Extract word for word the lines of the listing from its start to the line holding "<!-- res/layout/settings_model.xml -->", both ends kept; pictures are not part of the copy.
:: Records for this task
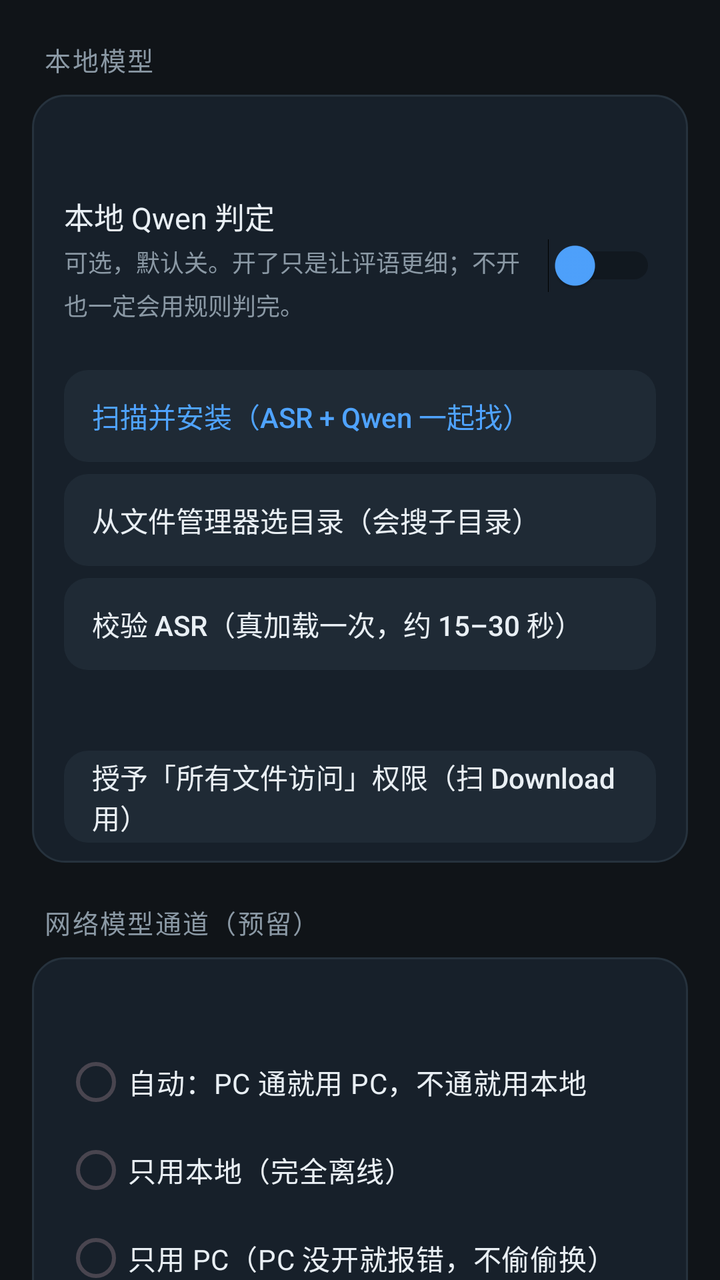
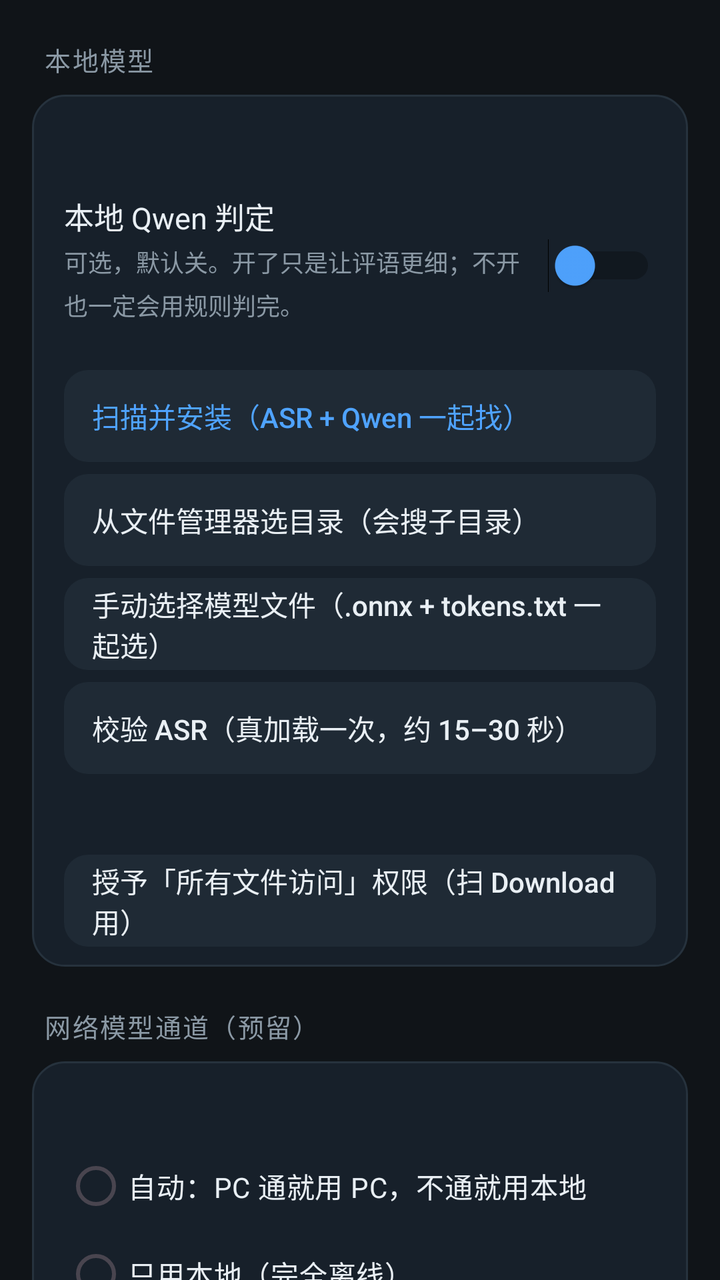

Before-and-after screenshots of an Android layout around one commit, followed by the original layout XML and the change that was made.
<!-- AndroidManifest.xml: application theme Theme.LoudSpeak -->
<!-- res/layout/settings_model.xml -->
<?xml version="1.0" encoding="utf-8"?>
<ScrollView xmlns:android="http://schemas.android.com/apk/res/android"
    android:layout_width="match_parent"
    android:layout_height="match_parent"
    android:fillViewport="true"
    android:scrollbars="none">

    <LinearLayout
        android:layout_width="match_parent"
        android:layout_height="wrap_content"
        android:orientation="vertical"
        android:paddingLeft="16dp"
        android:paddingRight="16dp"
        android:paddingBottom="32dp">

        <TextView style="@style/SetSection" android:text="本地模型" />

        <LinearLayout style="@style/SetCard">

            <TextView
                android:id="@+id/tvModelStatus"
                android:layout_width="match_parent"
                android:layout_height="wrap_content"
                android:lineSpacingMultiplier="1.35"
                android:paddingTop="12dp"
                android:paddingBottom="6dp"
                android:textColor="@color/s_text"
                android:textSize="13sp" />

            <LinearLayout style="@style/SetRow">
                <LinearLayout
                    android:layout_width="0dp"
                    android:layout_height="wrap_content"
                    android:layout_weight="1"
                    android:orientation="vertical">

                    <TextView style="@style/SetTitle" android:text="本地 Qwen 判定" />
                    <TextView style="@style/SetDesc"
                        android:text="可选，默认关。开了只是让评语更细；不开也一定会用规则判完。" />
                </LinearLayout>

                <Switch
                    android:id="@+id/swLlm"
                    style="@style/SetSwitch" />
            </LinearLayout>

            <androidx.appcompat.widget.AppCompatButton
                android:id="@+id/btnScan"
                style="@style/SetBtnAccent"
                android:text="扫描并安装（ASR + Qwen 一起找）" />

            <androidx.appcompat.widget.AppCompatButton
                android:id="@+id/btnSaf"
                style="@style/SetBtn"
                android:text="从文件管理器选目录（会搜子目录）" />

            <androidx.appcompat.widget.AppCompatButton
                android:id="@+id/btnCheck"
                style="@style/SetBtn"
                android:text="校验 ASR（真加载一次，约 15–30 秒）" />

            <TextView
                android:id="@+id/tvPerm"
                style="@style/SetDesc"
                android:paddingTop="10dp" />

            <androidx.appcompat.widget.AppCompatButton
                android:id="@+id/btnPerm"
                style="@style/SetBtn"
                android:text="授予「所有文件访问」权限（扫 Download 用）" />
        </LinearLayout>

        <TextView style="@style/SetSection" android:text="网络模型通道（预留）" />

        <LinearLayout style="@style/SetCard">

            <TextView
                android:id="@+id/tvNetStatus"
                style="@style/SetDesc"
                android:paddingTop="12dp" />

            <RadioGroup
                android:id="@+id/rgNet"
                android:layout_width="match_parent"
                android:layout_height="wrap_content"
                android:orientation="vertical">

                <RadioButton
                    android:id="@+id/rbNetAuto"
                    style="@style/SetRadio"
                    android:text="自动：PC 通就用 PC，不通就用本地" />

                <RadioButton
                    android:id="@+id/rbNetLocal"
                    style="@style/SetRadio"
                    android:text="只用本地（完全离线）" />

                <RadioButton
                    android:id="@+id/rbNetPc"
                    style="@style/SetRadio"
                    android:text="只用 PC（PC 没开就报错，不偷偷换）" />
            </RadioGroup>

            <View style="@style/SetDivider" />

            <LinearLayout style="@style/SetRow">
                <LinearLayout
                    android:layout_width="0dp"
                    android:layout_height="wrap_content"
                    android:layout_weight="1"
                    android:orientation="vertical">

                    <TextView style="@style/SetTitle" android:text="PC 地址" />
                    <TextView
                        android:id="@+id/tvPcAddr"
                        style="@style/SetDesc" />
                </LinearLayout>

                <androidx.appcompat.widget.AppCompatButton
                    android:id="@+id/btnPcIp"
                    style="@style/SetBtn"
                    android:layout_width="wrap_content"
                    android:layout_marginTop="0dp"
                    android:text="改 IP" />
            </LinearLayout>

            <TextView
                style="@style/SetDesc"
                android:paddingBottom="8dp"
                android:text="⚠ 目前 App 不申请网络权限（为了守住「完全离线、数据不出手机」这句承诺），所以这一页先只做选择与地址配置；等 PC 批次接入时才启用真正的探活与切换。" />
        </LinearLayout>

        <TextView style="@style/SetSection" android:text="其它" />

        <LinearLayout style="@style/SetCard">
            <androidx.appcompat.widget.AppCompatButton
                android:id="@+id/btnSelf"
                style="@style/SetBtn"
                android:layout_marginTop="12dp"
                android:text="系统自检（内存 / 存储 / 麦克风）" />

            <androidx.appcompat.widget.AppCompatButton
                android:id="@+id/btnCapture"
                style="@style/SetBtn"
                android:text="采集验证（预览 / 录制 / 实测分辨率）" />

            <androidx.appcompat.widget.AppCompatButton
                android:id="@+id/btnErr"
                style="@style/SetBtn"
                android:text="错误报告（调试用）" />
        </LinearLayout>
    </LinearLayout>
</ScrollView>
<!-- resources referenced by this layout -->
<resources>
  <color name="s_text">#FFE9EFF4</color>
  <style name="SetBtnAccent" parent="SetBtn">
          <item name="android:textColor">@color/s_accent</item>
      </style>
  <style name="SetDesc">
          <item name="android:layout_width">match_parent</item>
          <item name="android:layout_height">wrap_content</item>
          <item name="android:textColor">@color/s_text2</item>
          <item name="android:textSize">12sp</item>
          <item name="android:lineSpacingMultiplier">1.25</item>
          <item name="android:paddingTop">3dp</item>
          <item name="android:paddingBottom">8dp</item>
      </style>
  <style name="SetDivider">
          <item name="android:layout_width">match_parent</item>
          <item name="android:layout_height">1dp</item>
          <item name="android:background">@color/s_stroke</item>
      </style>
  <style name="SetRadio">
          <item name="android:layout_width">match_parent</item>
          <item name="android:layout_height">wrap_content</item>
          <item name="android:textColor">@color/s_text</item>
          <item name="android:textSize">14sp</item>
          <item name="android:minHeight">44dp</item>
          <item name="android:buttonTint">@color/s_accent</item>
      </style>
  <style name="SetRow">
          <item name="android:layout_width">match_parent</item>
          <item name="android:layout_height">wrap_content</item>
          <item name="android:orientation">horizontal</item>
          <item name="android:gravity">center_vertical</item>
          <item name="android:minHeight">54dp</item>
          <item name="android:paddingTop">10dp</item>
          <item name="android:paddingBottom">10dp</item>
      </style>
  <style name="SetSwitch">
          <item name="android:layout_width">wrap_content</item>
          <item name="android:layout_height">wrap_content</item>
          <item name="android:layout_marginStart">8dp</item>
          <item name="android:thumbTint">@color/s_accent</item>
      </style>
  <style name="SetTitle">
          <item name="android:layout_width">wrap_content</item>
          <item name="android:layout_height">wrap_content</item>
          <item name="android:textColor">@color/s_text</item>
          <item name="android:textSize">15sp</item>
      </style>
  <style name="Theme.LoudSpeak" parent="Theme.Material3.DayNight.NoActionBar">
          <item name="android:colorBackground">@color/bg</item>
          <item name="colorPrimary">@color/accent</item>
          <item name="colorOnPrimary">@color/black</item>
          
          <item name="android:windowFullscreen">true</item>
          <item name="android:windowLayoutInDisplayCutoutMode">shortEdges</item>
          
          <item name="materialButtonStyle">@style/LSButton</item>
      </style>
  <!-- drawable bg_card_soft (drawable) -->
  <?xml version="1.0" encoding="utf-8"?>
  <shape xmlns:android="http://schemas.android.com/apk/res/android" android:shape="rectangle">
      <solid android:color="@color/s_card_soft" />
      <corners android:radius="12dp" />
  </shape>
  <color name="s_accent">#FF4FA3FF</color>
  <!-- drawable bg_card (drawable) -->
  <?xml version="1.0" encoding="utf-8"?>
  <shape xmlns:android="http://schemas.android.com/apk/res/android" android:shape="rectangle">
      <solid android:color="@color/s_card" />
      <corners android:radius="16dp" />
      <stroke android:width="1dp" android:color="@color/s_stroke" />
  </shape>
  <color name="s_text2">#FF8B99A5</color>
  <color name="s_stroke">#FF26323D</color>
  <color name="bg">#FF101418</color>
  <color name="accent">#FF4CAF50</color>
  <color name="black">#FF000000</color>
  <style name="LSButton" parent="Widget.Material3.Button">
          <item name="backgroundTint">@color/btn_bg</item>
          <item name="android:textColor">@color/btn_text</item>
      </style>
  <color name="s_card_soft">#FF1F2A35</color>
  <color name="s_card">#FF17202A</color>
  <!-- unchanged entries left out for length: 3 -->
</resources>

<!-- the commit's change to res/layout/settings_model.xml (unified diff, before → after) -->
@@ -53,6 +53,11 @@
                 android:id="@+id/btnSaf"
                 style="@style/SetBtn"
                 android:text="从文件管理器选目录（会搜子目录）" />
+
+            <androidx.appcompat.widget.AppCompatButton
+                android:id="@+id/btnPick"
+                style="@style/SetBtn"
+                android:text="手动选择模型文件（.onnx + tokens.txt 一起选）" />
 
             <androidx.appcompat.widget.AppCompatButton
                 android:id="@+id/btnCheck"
::::
Task response:
Before-and-after screenshots of an Android layout around one commit, followed by the original layout XML and the change that was made.
<!-- AndroidManifest.xml: application theme Theme.LoudSpeak -->
<!-- res/layout/settings_model.xml -->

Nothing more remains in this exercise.